Halloween. Thanksgiving. Christmas. Hanukkah. And endless parties in between. ’Tis the season for overdoing it on sweet treats! Now’s the time to practice moderation, because holiday sugar-binging — even if only for a day or two — can be harmful, especially if you have diabetes.
The World Health Organization recommends sugar make up only 5 percent of your daily calories. For an average-size adult, that’s just 25 grams, or 6 teaspoons, per day. To put that into perspective, a regular soda makes up nearly double the recommended sugar intake at 44 grams, and one Snickers bar comes in at a whopping 30 grams. According to Andrea Grisanti, diabetes educator with Norton Healthcare, the average adult consumes up to 22 teaspoons of sugar per day — and that’s not on a holiday!

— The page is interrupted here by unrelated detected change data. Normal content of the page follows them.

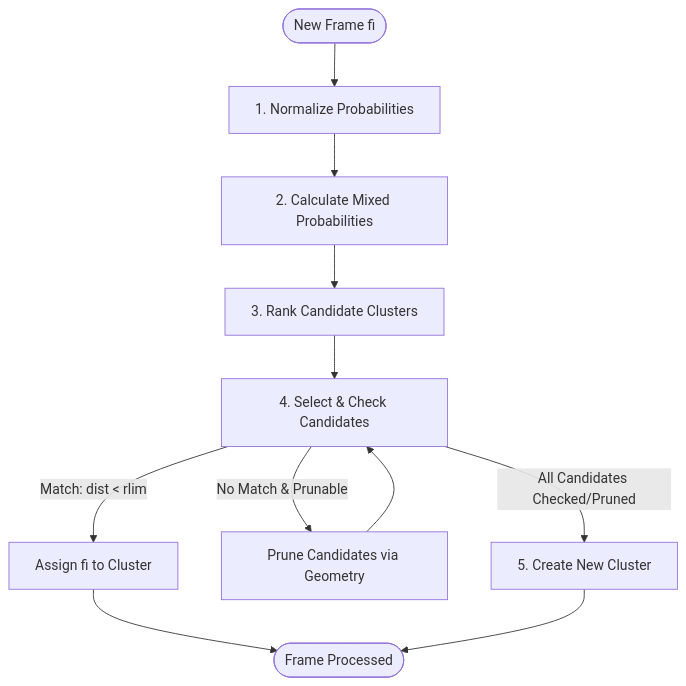
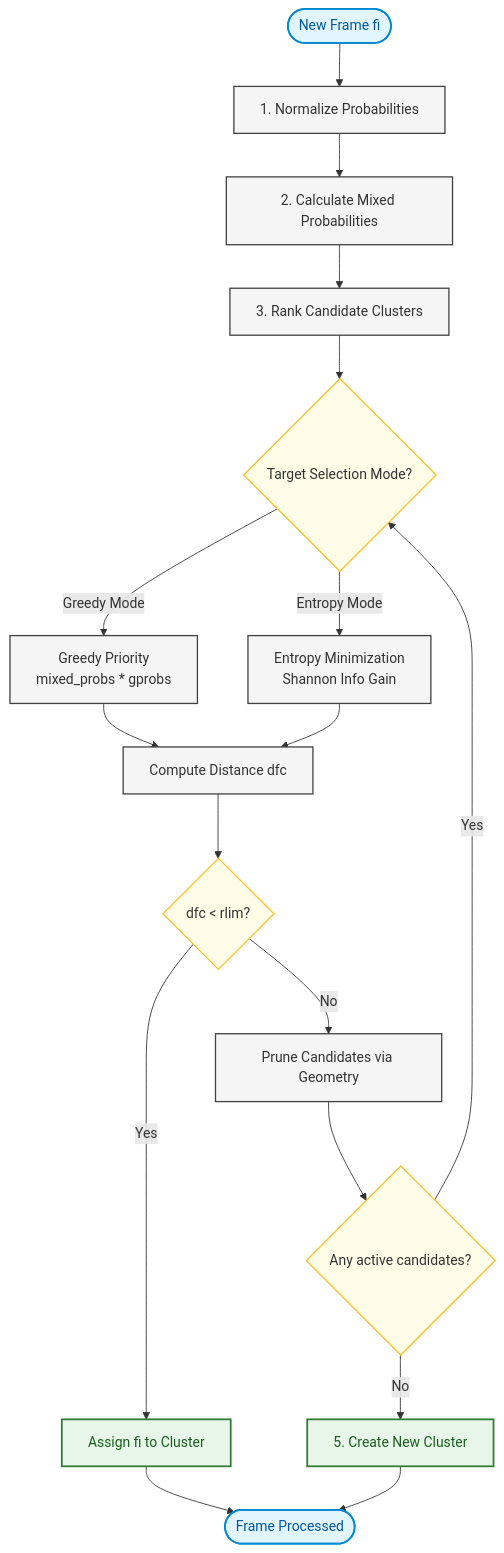
Before and after one commit to oguyon/gric-cluster: the diagram in docs/algorithm/index.md, drawn with Mermaid.

Commit message:
docs: make workflow flowchart prettier and add target selection branch

````diff
--- a/docs/algorithm/index.md
+++ b/docs/algorithm/index.md
@@ -11,13 +11,31 @@
 ```mermaid
-graph TD
-    Start([New Frame fi]) --> Step1[1. Normalize Probabilities]
-    Step1 --> Step2[2. Calculate Mixed Probabilities]
-    Step2 --> Step3[3. Rank Candidate Clusters]
-    Step3 --> Step4[4. Select & Check Candidates]
-    Step4 -->|Match: dist < rlim| Assign[Assign fi to Cluster]
-    Step4 -->|No Match & Prunable| Prune[Prune Candidates via Geometry]
-    Prune --> Step4
-    Step4 -->|All Candidates Checked/Pruned| Step5[5. Create New Cluster]
-    Assign --> End([Frame Processed])
-    Step5 --> End
+flowchart TD
+    classDef startEnd fill:#e1f5fe,stroke:#0288D1,stroke-width:2px,color:#01579B;
+    classDef process fill:#f5f5f5,stroke:#424242,stroke-width:1.5px;
+    classDef decision fill:#fffde7,stroke:#fbc02d,stroke-width:1.5px;
+    classDef action fill:#e8f5e9,stroke:#2e7d32,stroke-width:2px,color:#1b5e20;
+
+    Start([New Frame fi]):::startEnd --> Step1[1. Normalize Probabilities]:::process
+    Step1 --> Step2[2. Calculate Mixed Probabilities]:::process
+    Step2 --> Step3[3. Rank Candidate Clusters]:::process
+    
+    Step3 --> Step4{Target Selection Mode?}:::decision
+    
+    Step4 -->|Greedy Mode| Greedy[Greedy Priority<br/>mixed_probs * gprobs]:::process
+    Step4 -->|Entropy Mode| Entropy[Entropy Minimization<br/>Shannon Info Gain]:::process
+    
+    Greedy --> Check[Compute Distance dfc]:::process
+    Entropy --> Check
+    
+    Check --> Match{dfc < rlim?}:::decision
+    
+    Match -->|Yes| Assign[Assign fi to Cluster]:::action
+    Match -->|No| Prune[Prune Candidates via Geometry]:::process
+    
+    Prune --> Remaining{Any active candidates?}:::decision
+    Remaining -->|Yes| Step4
+    Remaining -->|No| Create[5. Create New Cluster]:::action
+    
+    Assign --> End([Frame Processed]):::startEnd
+    Create --> End
 ```
````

Sugar can deliver a serious blow to your body when you overdo it. High sugar levels can cause the body’s cells to malfunction and build up insulin resistance, which can lead to or worsen diabetes and contribute to heart disease, among other harmful health effects.
And foods with high sugar content often contain high fat and calories, which can lead to obesity The bottom line? Too much sugar is never a good thing.
Understanding why we overindulge in the sweet stuff can help curb cravings. Your daily diet may also be setting you up for sugar failure, according to Grisanti.
“Inadequate caloric intake throughout your day can lower energy levels and trigger a sugar binge,” she said. “High-intensity workouts without the proper nutrition to support them and insufficient protein in your diet can also cause you to crave sweets.”
Eating healthfully, staying active and keeping a positive mindset can help you keep your sugar intake at a reasonable level over the next couple of months
Consuming too much sugar can lead to weight gain, which is a risk factor for diabetes. Learn more about your diabetes risk by taking a quick online assessment at NortonHealthcare.com/About-Diabetes.
Beat sugar cravings with these tips:
• Drink a glass of water.
• Have a high-protein snack.
• Eat a piece of fruit.
• Stay on your feet.
• Don’t let a “sugar slip” knock you off the healthy eating wagon.